Available data:

....

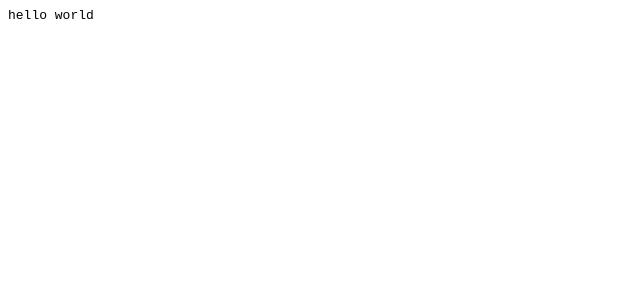
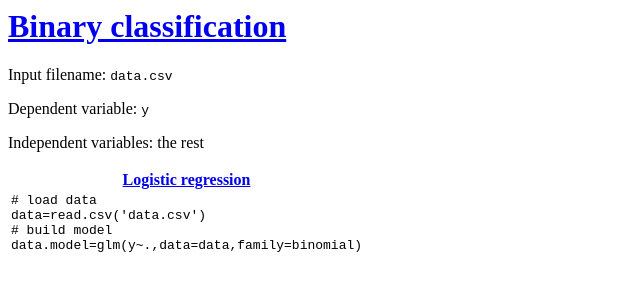
Before and after one commit to AntonKhorev/statistics-classification-binary, a website: page src/index.jade in a window 1280 px wide. Shown: the whole page, without its empty margins (0-640 px from the left). Drawn offline with nearby package versions, Linux system fonts and the light colour scheme; files that its build step writes are made by us from their sources.

Commit message:
started code

```diff
--- a/src/index.jade
+++ b/src/index.jade
@@ -1,7 +1,21 @@
+mixin wikipedia(url)
+	a(href=url)
+		block
 html(lang='en')
 	head
 		meta(charset='utf-8')
 		title Binary classification
 	body
-		code.
-			hello world
+		h1: +wikipedia('https://en.wikipedia.org/wiki/Binary_classification') Binary classification
+		p Input filename: #[code data.csv]
+		p Dependent variable: #[code y]
+		p Independent variables: the rest
+		table
+			tr
+				th: +wikipedia('https://en.wikipedia.org/wiki/Logistic_regression') Logistic regression
+			tr
+				td: code: pre.
+					# load data
+					data=read.csv('data.csv')
+					# build model
+					data.model=glm(y~.,data=data,family=binomial)
```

....

Once the pictures are removed, output the remaining material exactly.

Before and after one commit to AntonKhorev/statistics-classification-binary, a website: page src/index.jade in a window 1280 px wide. Shown: the whole page, without its empty margins (0-640 px from the left). Drawn offline with nearby package versions, Linux system fonts and the light colour scheme; files that its build step writes are made by us from their sources.

Commit message:
started code

```diff
--- a/src/index.jade
+++ b/src/index.jade
@@ -1,7 +1,21 @@
+mixin wikipedia(url)
+	a(href=url)
+		block
 html(lang='en')
 	head
 		meta(charset='utf-8')
 		title Binary classification
 	body
-		code.
-			hello world
+		h1: +wikipedia('https://en.wikipedia.org/wiki/Binary_classification') Binary classification
+		p Input filename: #[code data.csv]
+		p Dependent variable: #[code y]
+		p Independent variables: the rest
+		table
+			tr
+				th: +wikipedia('https://en.wikipedia.org/wiki/Logistic_regression') Logistic regression
+			tr
+				td: code: pre.
+					# load data
+					data=read.csv('data.csv')
+					# build model
+					data.model=glm(y~.,data=data,family=binomial)
```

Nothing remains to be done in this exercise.